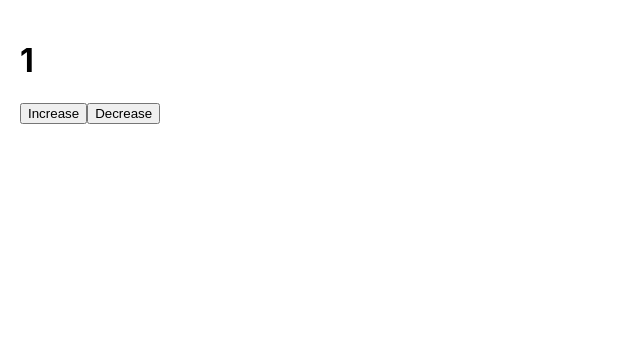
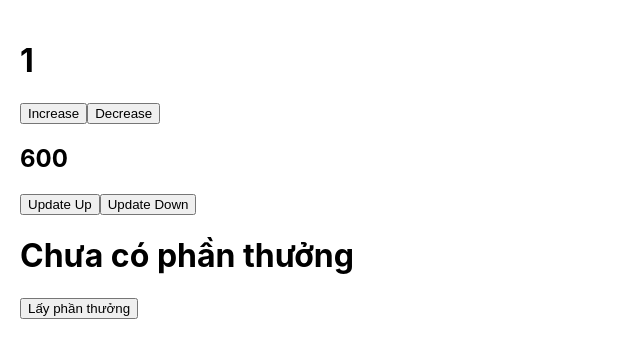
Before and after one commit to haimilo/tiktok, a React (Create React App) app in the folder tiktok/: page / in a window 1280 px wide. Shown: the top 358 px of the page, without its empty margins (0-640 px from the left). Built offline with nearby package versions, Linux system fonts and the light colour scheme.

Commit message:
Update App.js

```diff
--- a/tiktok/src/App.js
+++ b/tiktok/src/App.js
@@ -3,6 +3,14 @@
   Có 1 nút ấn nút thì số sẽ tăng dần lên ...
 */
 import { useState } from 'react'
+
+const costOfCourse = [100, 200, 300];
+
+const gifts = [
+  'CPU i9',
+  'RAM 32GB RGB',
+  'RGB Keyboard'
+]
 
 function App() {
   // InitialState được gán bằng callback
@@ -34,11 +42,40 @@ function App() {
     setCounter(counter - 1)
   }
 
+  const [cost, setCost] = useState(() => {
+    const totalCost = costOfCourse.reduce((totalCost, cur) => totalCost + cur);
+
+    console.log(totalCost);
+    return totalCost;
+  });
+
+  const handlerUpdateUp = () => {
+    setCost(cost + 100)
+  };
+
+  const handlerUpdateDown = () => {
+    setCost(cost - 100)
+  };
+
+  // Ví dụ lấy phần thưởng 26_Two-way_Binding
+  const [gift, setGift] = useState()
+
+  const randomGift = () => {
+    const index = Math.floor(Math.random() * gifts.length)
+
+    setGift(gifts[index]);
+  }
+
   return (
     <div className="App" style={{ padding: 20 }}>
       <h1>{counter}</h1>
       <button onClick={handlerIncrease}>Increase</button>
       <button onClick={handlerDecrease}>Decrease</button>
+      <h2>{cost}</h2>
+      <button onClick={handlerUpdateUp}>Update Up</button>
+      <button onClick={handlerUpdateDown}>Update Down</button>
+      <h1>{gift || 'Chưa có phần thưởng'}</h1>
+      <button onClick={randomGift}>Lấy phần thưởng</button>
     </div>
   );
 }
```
____________
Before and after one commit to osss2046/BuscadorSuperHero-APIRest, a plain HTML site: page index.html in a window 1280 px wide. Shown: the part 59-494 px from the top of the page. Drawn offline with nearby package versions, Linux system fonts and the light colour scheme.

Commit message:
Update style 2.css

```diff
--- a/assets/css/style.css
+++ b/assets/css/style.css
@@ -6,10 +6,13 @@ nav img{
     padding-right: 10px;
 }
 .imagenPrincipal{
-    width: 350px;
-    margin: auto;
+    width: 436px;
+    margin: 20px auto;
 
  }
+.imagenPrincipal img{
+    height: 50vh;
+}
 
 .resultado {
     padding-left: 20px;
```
____________
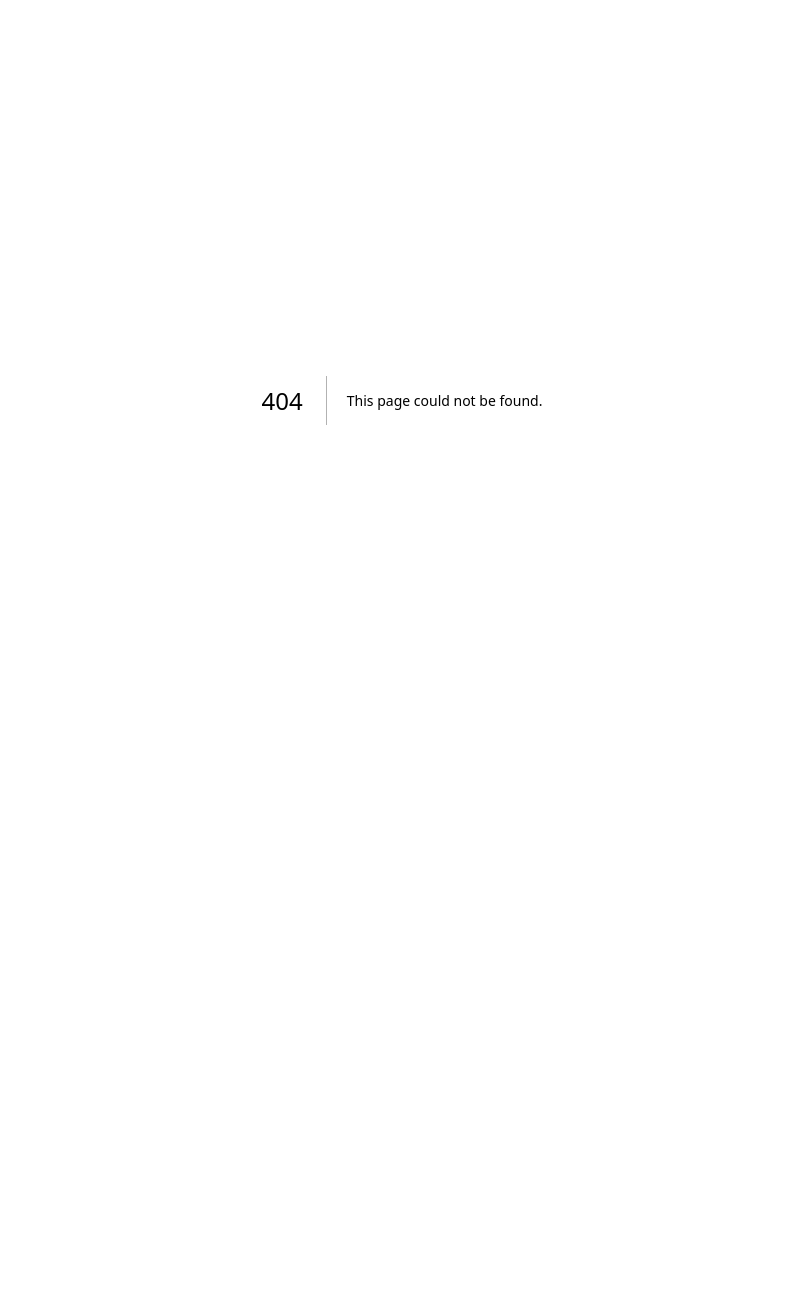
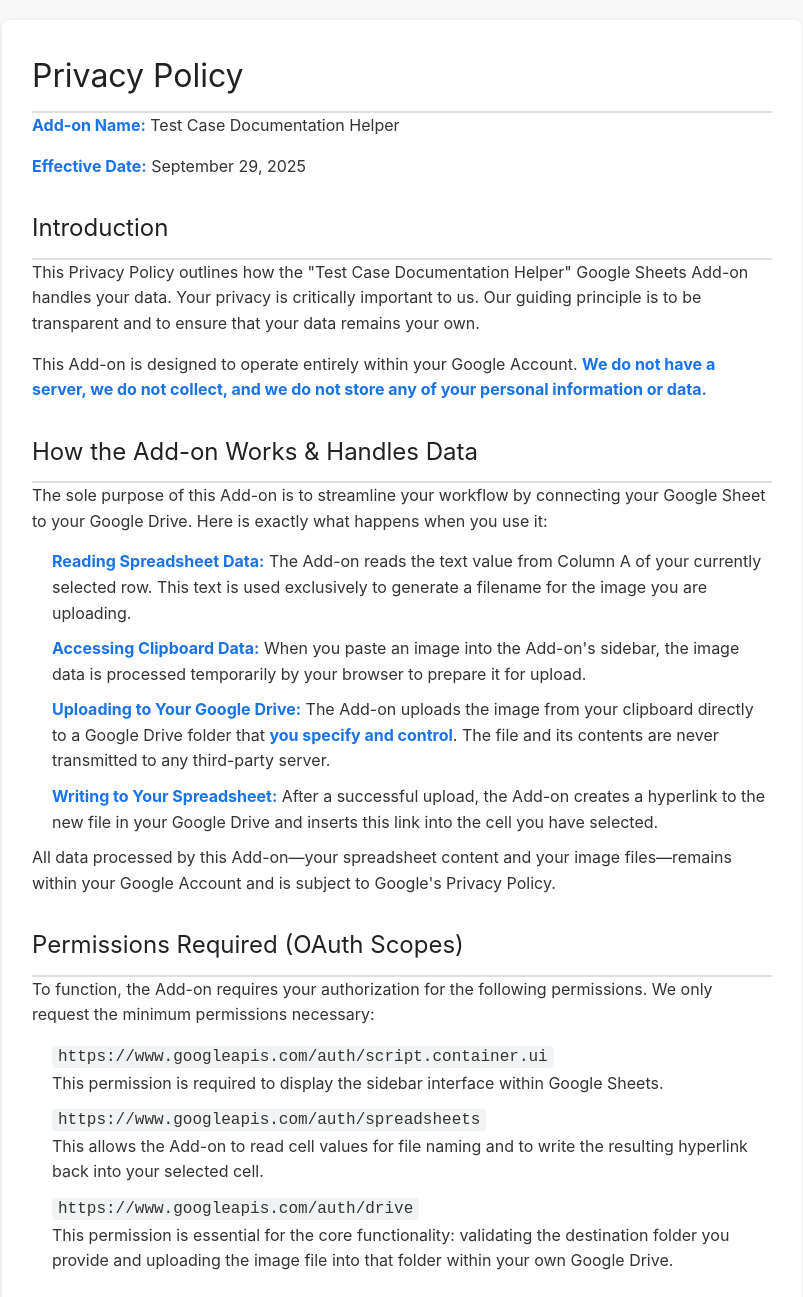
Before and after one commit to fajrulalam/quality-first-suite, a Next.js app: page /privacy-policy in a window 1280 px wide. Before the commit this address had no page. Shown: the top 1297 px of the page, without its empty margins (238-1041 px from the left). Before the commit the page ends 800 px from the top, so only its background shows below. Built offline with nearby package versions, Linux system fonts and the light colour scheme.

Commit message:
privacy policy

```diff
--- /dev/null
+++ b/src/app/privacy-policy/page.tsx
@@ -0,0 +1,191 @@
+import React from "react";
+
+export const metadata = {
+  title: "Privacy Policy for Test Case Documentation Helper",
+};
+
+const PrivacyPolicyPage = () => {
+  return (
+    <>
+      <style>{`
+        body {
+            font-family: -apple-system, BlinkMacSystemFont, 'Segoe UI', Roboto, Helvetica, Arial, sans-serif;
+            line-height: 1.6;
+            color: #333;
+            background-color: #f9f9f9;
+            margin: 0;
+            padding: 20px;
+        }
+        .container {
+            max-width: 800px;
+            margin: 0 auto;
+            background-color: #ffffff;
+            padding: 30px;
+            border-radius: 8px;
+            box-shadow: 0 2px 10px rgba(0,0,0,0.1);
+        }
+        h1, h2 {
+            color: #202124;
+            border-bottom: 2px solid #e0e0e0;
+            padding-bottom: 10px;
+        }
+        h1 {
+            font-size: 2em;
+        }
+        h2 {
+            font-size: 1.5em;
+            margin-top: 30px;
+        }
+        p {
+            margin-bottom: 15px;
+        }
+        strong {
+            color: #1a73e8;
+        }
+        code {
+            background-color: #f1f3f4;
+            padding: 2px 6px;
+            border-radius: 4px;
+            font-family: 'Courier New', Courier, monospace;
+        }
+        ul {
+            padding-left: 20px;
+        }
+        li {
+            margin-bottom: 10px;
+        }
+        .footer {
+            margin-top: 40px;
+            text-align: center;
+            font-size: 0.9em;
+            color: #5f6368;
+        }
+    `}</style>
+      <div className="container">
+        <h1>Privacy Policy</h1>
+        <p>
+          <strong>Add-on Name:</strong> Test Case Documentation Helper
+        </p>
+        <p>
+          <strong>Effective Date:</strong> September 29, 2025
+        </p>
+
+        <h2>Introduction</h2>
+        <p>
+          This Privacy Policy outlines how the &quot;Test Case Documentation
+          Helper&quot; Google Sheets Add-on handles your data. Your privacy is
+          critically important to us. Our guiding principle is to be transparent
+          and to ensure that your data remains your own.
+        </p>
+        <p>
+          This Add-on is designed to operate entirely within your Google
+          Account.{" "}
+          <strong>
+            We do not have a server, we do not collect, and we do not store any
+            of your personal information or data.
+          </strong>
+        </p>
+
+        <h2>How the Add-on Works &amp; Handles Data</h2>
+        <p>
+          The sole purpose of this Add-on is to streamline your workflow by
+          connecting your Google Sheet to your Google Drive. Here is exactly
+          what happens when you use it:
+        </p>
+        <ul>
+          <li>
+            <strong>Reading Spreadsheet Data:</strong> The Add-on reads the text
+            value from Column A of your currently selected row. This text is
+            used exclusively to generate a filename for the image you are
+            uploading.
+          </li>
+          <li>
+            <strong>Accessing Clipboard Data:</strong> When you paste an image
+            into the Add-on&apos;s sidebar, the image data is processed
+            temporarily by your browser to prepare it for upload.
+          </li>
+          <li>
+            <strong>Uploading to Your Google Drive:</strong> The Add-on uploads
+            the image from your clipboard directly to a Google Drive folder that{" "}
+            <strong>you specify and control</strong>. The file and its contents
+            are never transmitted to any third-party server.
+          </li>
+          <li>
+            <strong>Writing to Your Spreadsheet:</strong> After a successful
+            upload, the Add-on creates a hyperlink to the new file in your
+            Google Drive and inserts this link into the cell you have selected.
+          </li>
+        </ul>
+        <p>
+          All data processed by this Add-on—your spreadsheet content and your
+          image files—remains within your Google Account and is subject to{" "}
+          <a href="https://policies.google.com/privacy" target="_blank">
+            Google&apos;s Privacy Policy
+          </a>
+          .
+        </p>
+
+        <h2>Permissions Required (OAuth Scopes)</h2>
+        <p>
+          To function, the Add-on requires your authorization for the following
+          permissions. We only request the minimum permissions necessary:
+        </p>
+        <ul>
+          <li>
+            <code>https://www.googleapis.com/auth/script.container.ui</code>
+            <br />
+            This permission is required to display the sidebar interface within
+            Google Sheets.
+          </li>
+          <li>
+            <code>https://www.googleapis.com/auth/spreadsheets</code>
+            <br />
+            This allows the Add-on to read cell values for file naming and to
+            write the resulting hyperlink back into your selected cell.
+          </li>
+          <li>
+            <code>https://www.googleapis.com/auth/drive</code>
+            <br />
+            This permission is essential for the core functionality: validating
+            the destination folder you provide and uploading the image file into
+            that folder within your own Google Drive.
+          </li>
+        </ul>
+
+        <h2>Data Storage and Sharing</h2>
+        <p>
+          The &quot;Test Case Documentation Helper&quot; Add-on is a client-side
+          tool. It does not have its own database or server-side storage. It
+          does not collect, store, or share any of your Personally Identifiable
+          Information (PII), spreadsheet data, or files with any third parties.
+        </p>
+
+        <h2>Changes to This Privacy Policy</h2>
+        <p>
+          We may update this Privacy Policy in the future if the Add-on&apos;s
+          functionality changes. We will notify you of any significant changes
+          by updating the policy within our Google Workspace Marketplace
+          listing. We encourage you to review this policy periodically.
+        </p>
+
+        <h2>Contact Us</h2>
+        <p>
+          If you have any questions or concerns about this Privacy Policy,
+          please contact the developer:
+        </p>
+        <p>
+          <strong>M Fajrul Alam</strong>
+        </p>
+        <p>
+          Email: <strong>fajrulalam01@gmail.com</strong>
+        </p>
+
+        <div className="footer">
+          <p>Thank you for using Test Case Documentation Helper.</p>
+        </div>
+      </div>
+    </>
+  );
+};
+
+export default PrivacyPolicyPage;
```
____________
**EXERCISE**
Across the listing, how many lines contain "hyperlink"? State the number and nothing else.

**WRITTEN ANSWER**
2